Purchases of property, plant and equipment are recognised initially at cost in the balance sheet, except for purchases costing less than $3,000, which are expensed in the year of acquisition (other than where they form part of a group of similar items which are significant in total).
The initial cost of an asset includes an estimate of the cost of dismantling and removing the item and restoring the site on which it is located. This is particularly relevant to ‘makegood’ provisions in property leases taken up by the AIHW where there exists an obligation to restore the property to its original condition. These costs are included in the value of the AIHW’s leasehold improvements with a corresponding provision for the make good recognised.
Fair values for each class of asset are determined as shown below:
Fair value measured at:
Depreciated replacement cost
Property, plant and equipment
Market selling price
Following initial recognition at cost, property, plant and equipment are carried at fair value less accumulated depreciation and accumulated impairment losses. Valuations are conducted with sufficient frequency to ensure that the carrying amounts of assets do not materially differ from the assets’ fair values as at the reporting date.

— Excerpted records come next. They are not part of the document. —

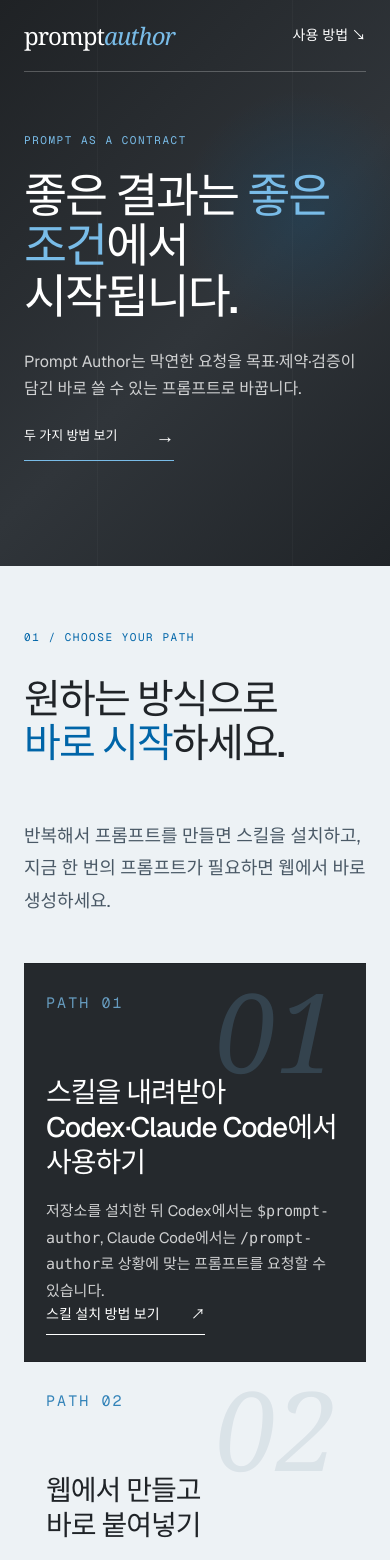
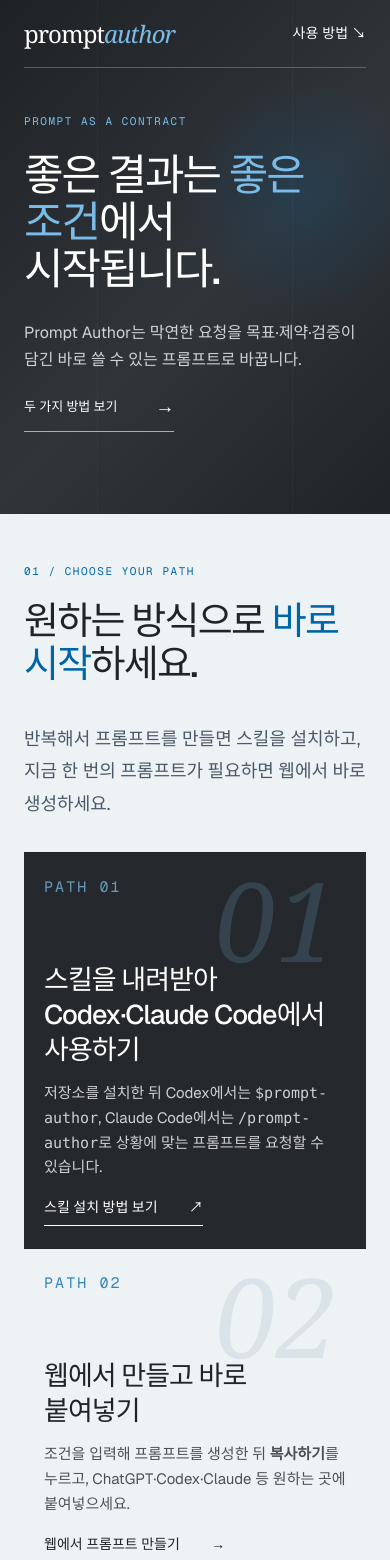
Before and after one commit to jeonys-12/prompt-author-work, a Next.js app in the folder website/: page / in a window 390 px wide. Shown: the top 1560 px of the page. Built offline with nearby package versions, Linux system fonts and the light colour scheme.

Commit message:
Maximize page content density

```diff
--- a/website/app/globals.css
+++ b/website/app/globals.css
@@ -11,10 +11,10 @@ nav a,footer a { color:inherit; text-decoration:none; }
 .eyebrow,.section-kicker,.mono { font:11px/1.4 var(--font-geist-mono),ui-monospace,monospace; letter-spacing:.14em; text-transform:uppercase; }
 h1,h2,h3,p { margin-top:0; } h1,h2 { font-family:var(--font-geist-sans),Arial,sans-serif; font-weight:500; letter-spacing:-.045em; }
 
-.hero { position:relative; min-height:clamp(620px,78svh,760px); padding:0 clamp(24px,5vw,82px) clamp(44px,5vw,68px); overflow:hidden; color:var(--white); background:radial-gradient(circle at 78% 38%,rgba(0,101,168,.18),transparent 27%),linear-gradient(135deg,#1f2225,#30353a 55%,#202428); }
+.hero { position:relative; min-height:clamp(560px,70svh,680px); padding:0 clamp(24px,5vw,82px) clamp(36px,4vw,54px); overflow:hidden; color:var(--white); background:radial-gradient(circle at 78% 38%,rgba(0,101,168,.18),transparent 27%),linear-gradient(135deg,#1f2225,#30353a 55%,#202428); }
 .hero::before { content:""; position:absolute; inset:0; pointer-events:none; opacity:.28; background-image:linear-gradient(90deg,transparent calc(25% - 1px),rgba(255,255,255,.1) 25%,transparent calc(25% + 1px),transparent calc(75% - 1px),rgba(255,255,255,.1) 75%,transparent calc(75% + 1px)); }
 .hero nav { position:relative; z-index:2; height:88px; border-bottom:1px solid var(--line-light); }
-.hero-grid { position:relative; z-index:1; max-width:1440px; min-height:calc(clamp(620px,78svh,760px) - 156px); margin:auto; display:flex; align-items:center; }
+.hero-grid { position:relative; z-index:1; max-width:1440px; min-height:calc(clamp(560px,70svh,680px) - 142px); margin:auto; display:flex; align-items:center; }
 .hero-grid>div { width:100%; }
 .eyebrow { color:var(--bronze-light); margin-bottom:22px; }
 h1 { max-width:none; margin-bottom:26px; font-size:clamp(46px,4.4vw,72px); line-height:1.08; white-space:nowrap; } h1 em,h2 em { color:var(--bronze-light); font-style:normal; }
@@ -22,26 +22,26 @@ h1 { max-width:none; margin-bottom:26px; font-size:clamp(46px,4.4vw,72px); line-
 .primary { display:inline-flex; gap:38px; align-items:center; margin-top:18px; border-bottom:1px solid var(--bronze-light); padding-bottom:8px; color:var(--white); font-size:13px; text-decoration:none; transition:.3s; }.primary:hover { gap:50px; color:var(--bronze-light); }.primary span { font-size:19px; }
 .label { color:rgba(255,255,255,.58); margin:32px 0 11px; }
 
-.section { padding:clamp(72px,8vw,112px) clamp(24px,5vw,82px); }.section-kicker { color:var(--bronze); }
-.intro,.paths-heading { max-width:1440px; margin:auto; display:grid; grid-template-columns:.75fr 1.25fr; gap:8vw; align-items:start; }.intro .section-kicker,.paths-heading .section-kicker { padding-top:18px; }
-.intro h2,.intro .section-copy,.paths-heading h2,.paths-heading>p:last-child { grid-column:2; }.intro h2,.paths-heading h2,.how h2,.practice h2 { font-size:clamp(40px,4.7vw,70px); line-height:1.1; margin:0 0 24px; }
+.section { padding:clamp(56px,6vw,88px) clamp(24px,5vw,82px); }.section-kicker { color:var(--bronze); }
+.intro,.paths-heading { max-width:1440px; margin:auto; display:grid; grid-template-columns:.55fr 1.45fr; gap:5vw; align-items:start; }.intro .section-kicker,.paths-heading .section-kicker { padding-top:12px; }
+.intro h2,.intro .section-copy,.paths-heading h2,.paths-heading>p:last-child { grid-column:2; }.intro h2,.paths-heading h2,.how h2,.practice h2 { max-width:1100px; font-size:clamp(38px,4vw,62px); line-height:1.14; margin:0 0 18px; }
 .intro h2 em,.paths-heading h2 em,.how h2 em,.practice h2 em { color:var(--bronze); }.section-copy,.paths-heading>p:last-child { max-width:680px; color:#4a5966; font-size:18px; line-height:1.8; }
 .paths { background:var(--soft); }.path-cards,.mode-header,.mode-layout,.how,.practice-heading,.workbench { max-width:1440px; margin-left:auto; margin-right:auto; }
-.path-cards { margin-top:46px; display:grid; grid-template-columns:1fr 1fr; border-block:1px solid var(--ink); }.path-card { position:relative; min-height:360px; padding:30px 36px; display:flex; flex-direction:column; overflow:hidden; }.path-card+.path-card { border-left:1px solid var(--ink); }
+.path-cards { margin-top:32px; display:grid; grid-template-columns:1fr 1fr; border-block:1px solid var(--ink); }.path-card { position:relative; min-height:320px; padding:26px 32px; display:flex; flex-direction:column; overflow:hidden; }.path-card+.path-card { border-left:1px solid var(--ink); }
 .skill-path { background:var(--deep); color:var(--white); }.web-path { color:var(--ink); }.path-card .mono { color:var(--bronze-light); }.web-path .mono { color:var(--bronze); }
 .path-number { position:absolute; right:28px; top:22px; color:rgba(121,188,232,.18); font:italic 110px/.8 Georgia,serif; }.web-path .path-number { color:rgba(0,48,87,.08); }
-.path-card h3 { position:relative; margin:76px 0 18px; font:500 32px/1.25 var(--font-geist-sans),Arial,sans-serif; letter-spacing:-.035em; }.path-card p { max-width:520px; opacity:.78; font-size:15px; line-height:1.7; }.path-card a { width:fit-content; margin-top:auto; border-bottom:1px solid; padding-bottom:7px; color:inherit; font-size:14px; text-decoration:none; }.path-card a span { margin-left:28px; }
+.path-card h3 { position:relative; max-width:590px; margin:54px 0 14px; font:500 29px/1.3 var(--font-geist-sans),Arial,sans-serif; letter-spacing:-.035em; }.path-card p { max-width:560px; margin-bottom:16px; opacity:.78; font-size:15px; line-height:1.65; }.path-card a { width:fit-content; margin-top:auto; border-bottom:1px solid; padding-bottom:6px; color:inherit; font-size:14px; text-decoration:none; }.path-card a span { margin-left:28px; }
 
-.mode-section { background:var(--deep); color:var(--white); }.mode-section .section-kicker { color:var(--bronze-light); }.mode-header { margin-bottom:36px; display:flex; align-items:baseline; justify-content:space-between; }.mode-header>p:last-child { color:rgba(255,255,255,.72); }
+.mode-section { background:var(--deep); color:var(--white); }.mode-section .section-kicker { color:var(--bronze-light); }.mode-header { margin-bottom:26px; display:flex; align-items:baseline; justify-content:space-between; }.mode-header>p:last-child { margin-bottom:0; color:rgba(255,255,255,.72); }
 .mode-layout { display:grid; grid-template-columns:.76fr 1.24fr; border-top:1px solid var(--line-light); }.mode-list { border-right:1px solid var(--line-light); }
 .mode-list button { width:100%; padding:18px 20px; display:grid; grid-template-columns:40px 1fr auto 20px; gap:12px; align-items:center; border:0; border-bottom:1px solid var(--line-light); background:transparent; color:var(--white); font-size:14px; text-align:left; transition:.25s; }.mode-list button span,.mode-list button small { color:rgba(255,255,255,.62); font-size:12px; }.mode-list button i { color:var(--bronze-light); font-style:normal; opacity:0; }.mode-list button:hover,.mode-list button.active { padding-left:27px; background:rgba(0,101,168,.26); }.mode-list button.active i { opacity:1; }
 .mode-detail { padding:40px clamp(30px,5vw,64px); border-bottom:1px solid var(--line-light); }.detail-tag { color:var(--bronze-light); font:11px var(--font-geist-mono),monospace; letter-spacing:.14em; }.mode-detail h3 { margin:20px 0; font:500 34px/1.25 var(--font-geist-sans),Arial,sans-serif; letter-spacing:-.035em; }.detail-rule { max-width:720px; color:rgba(255,255,255,.8); font-size:16px; line-height:1.75; }
 .needs { display:flex; gap:9px; flex-wrap:wrap; margin:28px 0; }.needs .label { width:100%; margin:0 0 6px; }.needs span { padding:8px 11px; border:1px solid var(--line-light); color:rgba(255,255,255,.84); font-size:13px; }.example { border-top:1px solid var(--line-light); }.example .label { margin:20px 0 11px; }.example blockquote { margin:0; color:#d9effc; font:400 16px/1.75 var(--font-geist-sans),Arial,sans-serif; }
 
-.flow { margin-top:46px; display:grid; grid-template-columns:repeat(4,1fr); border-block:1px solid var(--ink); }.flow div { min-height:176px; padding:22px 22px 16px 0; border-right:1px solid var(--ink); }.flow div+div { padding-left:22px; }.flow div:last-child { border:0; }.flow span { color:var(--bronze); font:11px var(--font-geist-mono),monospace; }.flow h3 { margin:42px 0 8px; font:600 20px/1.4 var(--font-geist-sans),Arial,sans-serif; }.flow p { color:#536473; font-size:15px; line-height:1.65; }
-.how aside { margin-top:32px; padding:16px 0 16px 24px; display:grid; grid-template-columns:190px 1fr; gap:24px; border-left:2px solid var(--bronze); line-height:1.7; }.how aside span { color:#4a5966; }
+.flow { margin-top:32px; display:grid; grid-template-columns:repeat(4,1fr); border-block:1px solid var(--ink); }.flow div { min-height:148px; padding:18px 20px 14px 0; border-right:1px solid var(--ink); }.flow div+div { padding-left:20px; }.flow div:last-child { border:0; }.flow span { color:var(--bronze); font:11px var(--font-geist-mono),monospace; }.flow h3 { margin:28px 0 6px; font:600 19px/1.4 var(--font-geist-sans),Arial,sans-serif; }.flow p { margin-bottom:0; color:#536473; font-size:14px; line-height:1.6; }
+.how aside { margin-top:24px; padding:12px 0 12px 20px; display:grid; grid-template-columns:170px 1fr; gap:20px; border-left:2px solid var(--bronze); line-height:1.65; }.how aside span { color:#4a5966; }
 
-.practice { background:var(--soft); }.practice-heading>p:last-child { max-width:680px; color:#4a5966; font-size:16px; line-height:1.75; }.workbench { margin-top:46px; display:grid; grid-template-columns:1fr 1fr; border:1px solid var(--ink); scroll-margin-top:24px; box-shadow:0 22px 60px rgba(0,48,87,.1); }
+.practice { background:var(--soft); }.practice-heading>p:last-child { max-width:780px; color:#4a5966; font-size:16px; line-height:1.7; }.workbench { margin-top:32px; display:grid; grid-template-columns:1fr 1fr; border:1px solid var(--ink); scroll-margin-top:24px; box-shadow:0 18px 48px rgba(0,48,87,.1); }
 .form-panel { padding:clamp(28px,4vw,52px); background:var(--white); }.form-panel label { display:block; margin-bottom:22px; font-size:14px; font-weight:600; line-height:1.5; }.form-panel input,.form-panel textarea,.form-panel select { width:100%; display:block; margin-top:9px; padding:13px 2px; border:0; border-bottom:1px solid #92a3b0; border-radius:0; outline:0; background:transparent; color:var(--ink); font-size:15px; line-height:1.6; font-weight:400; }.form-panel input:focus,.form-panel textarea:focus { border-color:var(--bronze); box-shadow:0 1px var(--bronze); }.form-panel textarea { resize:vertical; }
 .ghost { margin-top:10px; padding:13px 17px; border:1px solid var(--ink); background:transparent; font-size:12px; }.ghost span { margin-left:26px; }
 .output-panel { min-height:540px; padding:clamp(28px,4vw,52px); display:flex; flex-direction:column; background:var(--deep); color:var(--white); }.output-top { display:flex; justify-content:space-between; align-items:center; }.output-top button { padding:10px 14px; border:1px solid var(--bronze-light); background:var(--bronze-light); color:#102737; font-size:13px; font-weight:600; }.output-panel pre { margin:46px 0 auto; white-space:pre-wrap; color:rgba(255,255,255,.94); font:15px/1.85 var(--font-geist-mono),monospace; }.output-note { padding-top:18px; border-top:1px solid var(--line-light); color:rgba(255,255,255,.68); font-size:13px; line-height:1.6; }
@@ -49,6 +49,12 @@ h1 { max-width:none; margin-bottom:26px; font-size:clamp(46px,4.4vw,72px); line-
 .mode-choices { display:flex; flex-wrap:wrap; gap:7px; margin-bottom:26px; }.mode-choices button { padding:9px 12px; border:1px solid #9badba; background:transparent; font-size:12px; }.mode-choices button.active { border-color:var(--deep); background:var(--deep); color:var(--white); }
 footer { padding:30px clamp(24px,5vw,82px); border-top:1px solid var(--line-light); background:#1d2023; color:var(--white); } footer p { margin:0; color:rgba(255,255,255,.66); font-size:14px; }
 
-@media (max-width:900px) { .mode-layout,.workbench,.path-cards,.intro,.paths-heading { grid-template-columns:1fr; }.hero { min-height:auto; }.hero-grid { min-height:520px; padding:64px 0; }.hero h1 { white-space:normal; }.intro h2,.intro .section-copy,.paths-heading h2,.paths-heading>p:last-child { grid-column:1; }.intro .section-kicker,.paths-heading .section-kicker { padding-top:0; }.path-card+.path-card { border-left:0; border-top:1px solid var(--ink); }.path-card { min-height:330px; }.mode-list { border-right:0; }.mode-list button { grid-template-columns:32px 1fr auto 20px; }.mode-list button small { display:none; }.mode-detail { padding:36px 22px; }.mode-header { display:block; }.flow { grid-template-columns:1fr 1fr; }.flow div:nth-child(2) { border-right:0; }.flow div:nth-child(n+3) { border-top:1px solid var(--ink); }.how aside { grid-template-columns:1fr; gap:8px; } }
-@media (max-width:560px) { .hero nav { height:72px; }.hero-grid { min-height:450px; padding:50px 0; } h1 { font-size:clamp(42px,12vw,58px); line-height:1.08; }.lede { font-size:16px; }.section { padding-top:64px; padding-bottom:64px; }.path-card { min-height:310px; padding:26px 22px; }.path-card h3 { margin-top:60px; font-size:28px; }.flow { grid-template-columns:1fr; }.flow div,.flow div+div { min-height:138px; padding:18px 0; border-right:0; border-top:1px solid var(--ink); }.flow div:first-child { border-top:0; }.flow h3 { margin-top:28px; } footer { gap:18px; flex-wrap:wrap; } }
+.form-panel,.output-panel { padding:clamp(24px,3vw,40px); }
+.form-panel label { margin-bottom:16px; }
+.mode-choices { margin-bottom:20px; }
+.output-panel { min-height:480px; }
+.output-panel pre { margin-top:32px; line-height:1.75; }
+
+@media (max-width:900px) { .mode-layout,.workbench,.path-cards,.intro,.paths-heading { grid-template-columns:1fr; }.hero { min-height:auto; }.hero-grid { min-height:460px; padding:52px 0; }.hero h1 { white-space:normal; }.intro h2,.intro .section-copy,.paths-heading h2,.paths-heading>p:last-child { grid-column:1; }.intro .section-kicker,.paths-heading .section-kicker { padding-top:0; }.path-card+.path-card { border-left:0; border-top:1px solid var(--ink); }.path-card { min-height:290px; }.mode-list { border-right:0; }.mode-list button { grid-template-columns:32px 1fr auto 20px; }.mode-list button small { display:none; }.mode-detail { padding:30px 22px; }.mode-header { display:block; }.flow { grid-template-columns:1fr 1fr; }.flow div:nth-child(2) { border-right:0; }.flow div:nth-child(n+3) { border-top:1px solid var(--ink); }.how aside { grid-template-columns:1fr; gap:6px; } }
+@media (max-width:560px) { .hero nav { height:68px; }.hero-grid { min-height:410px; padding:42px 0; } h1 { font-size:clamp(40px,11vw,54px); line-height:1.1; }.lede { font-size:16px; }.section { padding-top:50px; padding-bottom:50px; }.path-card { min-height:270px; padding:22px 20px; }.path-card h3 { margin-top:46px; font-size:27px; }.flow { grid-template-columns:1fr; }.flow div,.flow div+div { min-height:112px; padding:15px 0; border-right:0; border-top:1px solid var(--ink); }.flow div:first-child { border-top:0; }.flow h3 { margin-top:20px; } footer { gap:14px; padding-block:24px; flex-wrap:wrap; } }
 @media (prefers-reduced-motion:reduce) { html { scroll-behavior:auto; } *,*::before,*::after { transition-duration:.01ms!important; } }
--- a/website/app/page.tsx
+++ b/website/app/page.tsx
@@ -203,16 +203,16 @@ export default function Home() {
       </section>
 
       <section className="paths section" id="paths">
-        <div className="paths-heading"><p className="section-kicker">01 / CHOOSE YOUR PATH</p><h2>원하는 방식으로<br /><em>바로 시작</em>하세요.</h2><p>반복해서 프롬프트를 만들면 스킬을 설치하고, 지금 한 번의 프롬프트가 필요하면 웹에서 바로 생성하세요.</p></div>
+        <div className="paths-heading"><p className="section-kicker">01 / CHOOSE YOUR PATH</p><h2>원하는 방식으로 <em>바로 시작</em>하세요.</h2><p>반복해서 프롬프트를 만들면 스킬을 설치하고, 지금 한 번의 프롬프트가 필요하면 웹에서 바로 생성하세요.</p></div>
         <div className="path-cards">
-          <article className="path-card skill-path"><p className="mono">PATH 01</p><span className="path-number">01</span><h3>스킬을 내려받아<br />Codex·Claude Code에서 사용하기</h3><p>저장소를 설치한 뒤 Codex에서는 <code>$prompt-author</code>, Claude Code에서는 <code>/prompt-author</code>로 상황에 맞는 프롬프트를 요청할 수 있습니다.</p><a href="https://github.com/seominpapa/prompt-author#설치-방법" target="_blank" rel="noreferrer">스킬 설치 방법 보기 <span>↗</span></a></article>
-          <article className="path-card web-path"><p className="mono">PATH 02</p><span className="path-number">02</span><h3>웹에서 만들고<br />바로 붙여넣기</h3><p>조건을 입력해 프롬프트를 생성한 뒤 <strong>복사하기</strong>를 누르고, ChatGPT·Codex·Claude 등 원하는 곳에 붙여넣으세요.</p><a href="#workbench">웹에서 프롬프트 만들기 <span>→</span></a></article>
+          <article className="path-card skill-path"><p className="mono">PATH 01</p><span className="path-number">01</span><h3>스킬을 내려받아 Codex·Claude Code에서 사용하기</h3><p>저장소를 설치한 뒤 Codex에서는 <code>$prompt-author</code>, Claude Code에서는 <code>/prompt-author</code>로 상황에 맞는 프롬프트를 요청할 수 있습니다.</p><a href="https://github.com/seominpapa/prompt-author#설치-방법" target="_blank" rel="noreferrer">스킬 설치 방법 보기 <span>↗</span></a></article>
+          <article className="path-card web-path"><p className="mono">PATH 02</p><span className="path-number">02</span><h3>웹에서 만들고 바로 붙여넣기</h3><p>조건을 입력해 프롬프트를 생성한 뒤 <strong>복사하기</strong>를 누르고, ChatGPT·Codex·Claude 등 원하는 곳에 붙여넣으세요.</p><a href="#workbench">웹에서 프롬프트 만들기 <span>→</span></a></article>
         </div>
       </section>
 
       <section className="section intro">
         <p className="section-kicker">02 / PRINCIPLES</p>
-        <h2>조건이 다르면,<br />프롬프트의 <em>구조도</em> 달라집니다.</h2>
+        <h2>조건이 다르면, 프롬프트의 <em>구조도</em> 달라집니다.</h2>
         <p className="section-copy">모든 요청에 긴 지침이 필요한 것은 아닙니다. 목적에 꼭 맞는 정보만 남기고, 불확실한 부분은 질문·가정·변수로 정직하게 처리합니다.</p>
       </section>
 
@@ -234,13 +234,13 @@ export default function Home() {
 
       <section className="section how">
         <p className="section-kicker">04 / HOW IT WORKS</p>
-        <h2>요청을 받으면<br />이렇게 <em>작동</em>합니다.</h2>
+        <h2>요청을 받으면 이렇게 <em>작동</em>합니다.</h2>
         <div className="flow">{flow.map((item, index) => <div key={item}><span>0{index + 1}</span><h3>{item}</h3><p>{index === 0 ? "요청 유형을 고릅니다." : index === 1 ? "결과를 바꾸는 정보만 확인합니다." : index === 2 ? "필요한 섹션만 조합합니다." : "형식과 사실성을 점검합니다."}</p></div>)}</div>
         <aside><strong>정보가 부족하면?</strong><span>결과를 크게 바꾸는 정보는 최대 3개까지 질문합니다. 그렇지 않으면 안전한 가정을 밝히거나 <code>{"{{변수}}"}</code>로 남겨 바로 사용할 수 있게 만듭니다.</span></aside>
       </section>
 
       <section className="practice section" id="practice">
-        <div className="practice-heading"><p className="section-kicker">05 / TRY IT YOURSELF</p><h2>이제, 당신의<br /><em>조건을 넣어보세요.</em></h2><p>입력값이 비어 있으면 변수로 남습니다. 생성된 프롬프트는 <strong>복사하기</strong>를 눌러 ChatGPT·Codex·Claude 등 원하는 도구에 바로 붙여 넣을 수 있습니다.</p></div>
+        <div className="practice-heading"><p className="section-kicker">05 / TRY IT YOURSELF</p><h2>이제, 당신의 <em>조건을 넣어보세요.</em></h2><p>입력값이 비어 있으면 변수로 남습니다. 생성된 프롬프트는 <strong>복사하기</strong>를 눌러 ChatGPT·Codex·Claude 등 원하는 도구에 바로 붙여 넣을 수 있습니다.</p></div>
         <div className="workbench" id="workbench">
           <div className="form-panel">
             <div className="mode-choices" role="group" aria-label="상황">{(Object.keys(modes) as Mode[]).map((key) => <button type="button" key={key} className={practiceMode === key ? "active" : ""} onClick={() => selectPracticeMode(key)}>{modes[key].label}</button>)}</div>
```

The regularity of independent valuations depend upon the volatility of movements in market values for the relevant assets.
Revaluation adjustments are made on a class basis. Any revaluation increment is credited to equity under the heading of asset revaluation reserve except to the extent that it reverses a previous revaluation decrement of the same asset class that was previously recognised through surplus and deficit. Revaluation decrements for a class of assets are recognised directly through surplus and deficit except to the extent that they reverse a previous revaluation increment for that class.
Any accumulated depreciation as at the revaluation date is eliminated against the gross carrying amount of the asset and the asset restated to the revalued amount.
A formal revaluation of assets was completed by AllBids as at 30 June 2018.
Depreciable property, plant and equipment assets are written-off to their estimated residual values over their estimated useful lives to the AIHW using, in all cases, the straight-line method of depreciation.
Depreciation rates (useful lives), residual values and methods are reviewed at each reporting date and necessary adjustments are recognised in the current, or current and future reporting periods, as appropriate.
Depreciation rates applying to each class of depreciable asset are based on the following useful lives:
Property, plant and equipment
3 to 10 years
3 to 10 years
All assets were assessed for impairment at 30 June 2019. Where indications of impairment exist, the asset's recoverable amount is estimated and an impairment adjustment made if the asset's recoverable amount is less than its carrying amount.
The recoverable amount of an asset is the higher of its fair value less costs to sell and its value in use. Value in use is the present value of the future cash flows expected to be derived from the asset. Where the future economic benefit of an asset is not primarily dependent on the asset's ability to generate future cash flows, and the asset would be replaced if the AIHW were deprived of the asset, its value in use is taken to be its depreciated replacement cost.
The AIHW's intangibles comprise internally developed and purchased software for internal use. These assets are carried at cost less accumulated amortisation.
Intangibles are recognised initially at cost in the balance sheet, except for purchases costing less than $50,000, which are expensed in the year of acquisition.
Software is amortised on a straight-line basis over its anticipated useful life. The useful life of the AIHW's software is 3 to 5 years (2017–18: 3 to 5 years).
All software assets were assessed for indications of impairment as at 30 June 2019.
The AIHW is exempt from all forms of taxation except Fringe Benefits Tax (FBT) and the Goods and Services Tax (GST).
Revenues, expenses, assets and liabilities are recognised net of GST except:
- where the amount of GST incurred is not recoverable from the Australian Taxation Office and
- for receivables and payables.
Events After the Reporting Period
There were no subsequent events that had the potential to significantly affect the ongoing structure and financial activities of the AIHW.